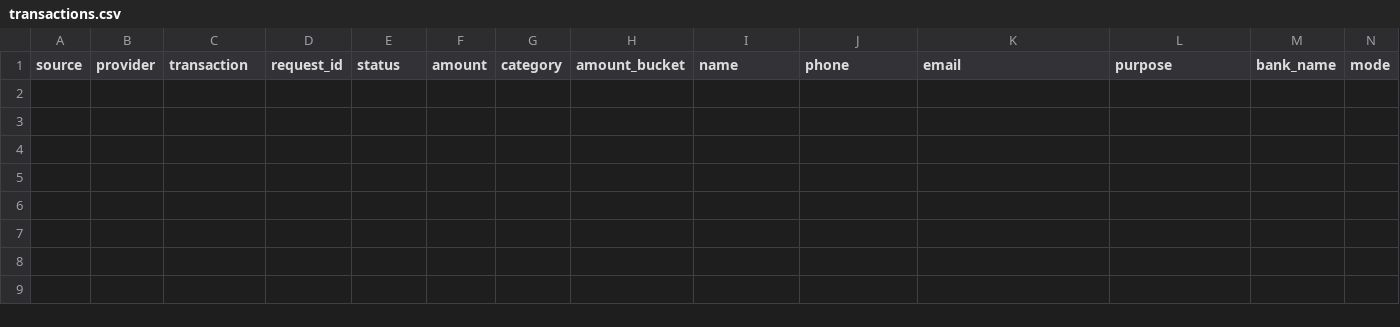
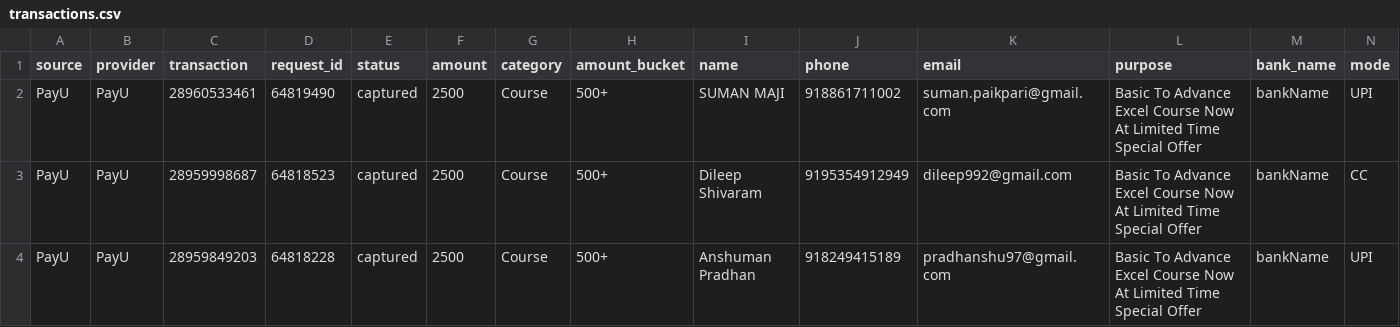
Before and after one commit to abhishek-dungen/Instamojo-and-Payu, a CSV file: public/data/payu/transactions.csv, drawn as a sheet; only a part is shown; rows hold the shown columns only; the diff names each change by its address in the sheet, - before the commit and + after, or states it on an @@ line.

Commit message:
Refresh PayU transaction export

```diff
--- a/public/data/payu/transactions.csv
+++ b/public/data/payu/transactions.csv
+row 2: PayU | PayU | 28960533461 | 64819490 | captured | 2500 | Course | 500+ | SUMAN MAJI | 918861711002 | suman.paikpari@gmail.com | Basic To Advance Excel Course Now At Limited Time Special Offer | bankName | UPI
+row 3: PayU | PayU | 28959998687 | 64818523 | captured | 2500 | Course | 500+ | Dileep Shivaram | 9195354912949 | dileep992@gmail.com | Basic To Advance Excel Course Now At Limited Time Special Offer | bankName | CC
+row 4: PayU | PayU | 28959849203 | 64818228 | captured | 2500 | Course | 500+ | Anshuman Pradhan | 918249415189 | pradhanshu97@gmail.com | Basic To Advance Excel Course Now At Limited Time Special Offer | bankName | UPI
```
Also changed, not shown: 1 other file.
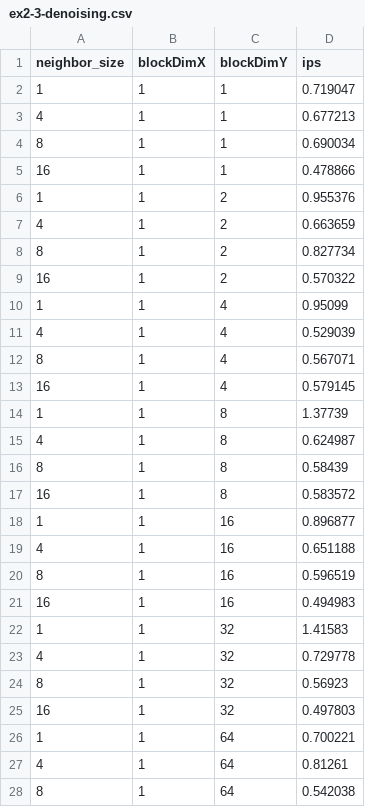
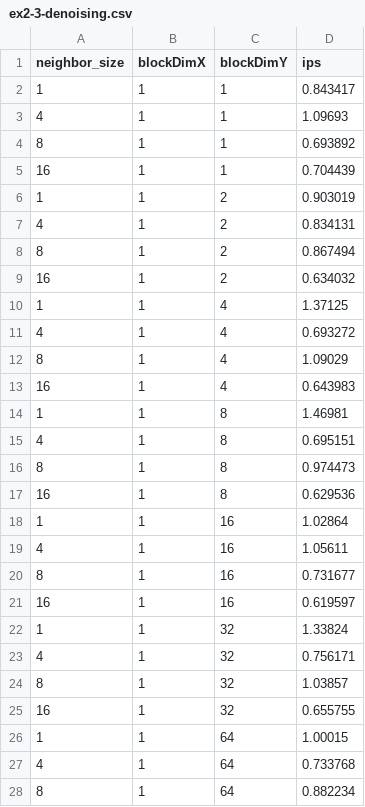
Before and after one commit to 8gaU8/realtime-cv-pw2, a CSV file: csvs/ex2-3-denoising.csv, drawn as a sheet; only a part is shown; the diff covers the shown part only.

```diff
--- a/csvs/ex2-3-denoising.csv
+++ b/csvs/ex2-3-denoising.csv
@@ -1,28 +1,28 @@
 neighbor_size,blockDimX,blockDimY,ips
-1,1,1,0.719047
-4,1,1,0.677213
-8,1,1,0.690034
-16,1,1,0.478866
-1,1,2,0.955376
-4,1,2,0.663659
-8,1,2,0.827734
-16,1,2,0.570322
-1,1,4,0.95099
-4,1,4,0.529039
-8,1,4,0.567071
-16,1,4,0.579145
-1,1,8,1.37739
-4,1,8,0.624987
-8,1,8,0.58439
-16,1,8,0.583572
-1,1,16,0.896877
-4,1,16,0.651188
-8,1,16,0.596519
-16,1,16,0.494983
-1,1,32,1.41583
-4,1,32,0.729778
-8,1,32,0.56923
-16,1,32,0.497803
-1,1,64,0.700221
-4,1,64,0.81261
-8,1,64,0.542038
+1,1,1,0.843417
+4,1,1,1.09693
+8,1,1,0.693892
+16,1,1,0.704439
+1,1,2,0.903019
+4,1,2,0.834131
+8,1,2,0.867494
+16,1,2,0.634032
+1,1,4,1.37125
+4,1,4,0.693272
+8,1,4,1.09029
+16,1,4,0.643983
+1,1,8,1.46981
+4,1,8,0.695151
+8,1,8,0.974473
+16,1,8,0.629536
+1,1,16,1.02864
+4,1,16,1.05611
+8,1,16,0.731677
+16,1,16,0.619597
+1,1,32,1.33824
+4,1,32,0.756171
+8,1,32,1.03857
+16,1,32,0.655755
+1,1,64,1.00015
+4,1,64,0.733768
+8,1,64,0.882234
```
Also changed, not shown: 169 edited cells elsewhere in this file, csvs/ex1-2-gaussian.csv, csvs/ex1-3-denoising.csv, 6 other files.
========================================================================
Task to complete - Your response should be each line that includes the word "Limited", copied from the records.

Solution for this exercise -
+row 2: PayU | PayU | 28960533461 | 64819490 | captured | 2500 | Course | 500+ | SUMAN MAJI | 918861711002 | suman.paikpari@gmail.com | Basic To Advance Excel Course Now At Limited Time Special Offer | bankName | UPI
+row 3: PayU | PayU | 28959998687 | 64818523 | captured | 2500 | Course | 500+ | Dileep Shivaram | 9195354912949 | dileep992@gmail.com | Basic To Advance Excel Course Now At Limited Time Special Offer | bankName | CC
+row 4: PayU | PayU | 28959849203 | 64818228 | captured | 2500 | Course | 500+ | Anshuman Pradhan | 918249415189 | pradhanshu97@gmail.com | Basic To Advance Excel Course Now At Limited Time Special Offer | bankName | UPI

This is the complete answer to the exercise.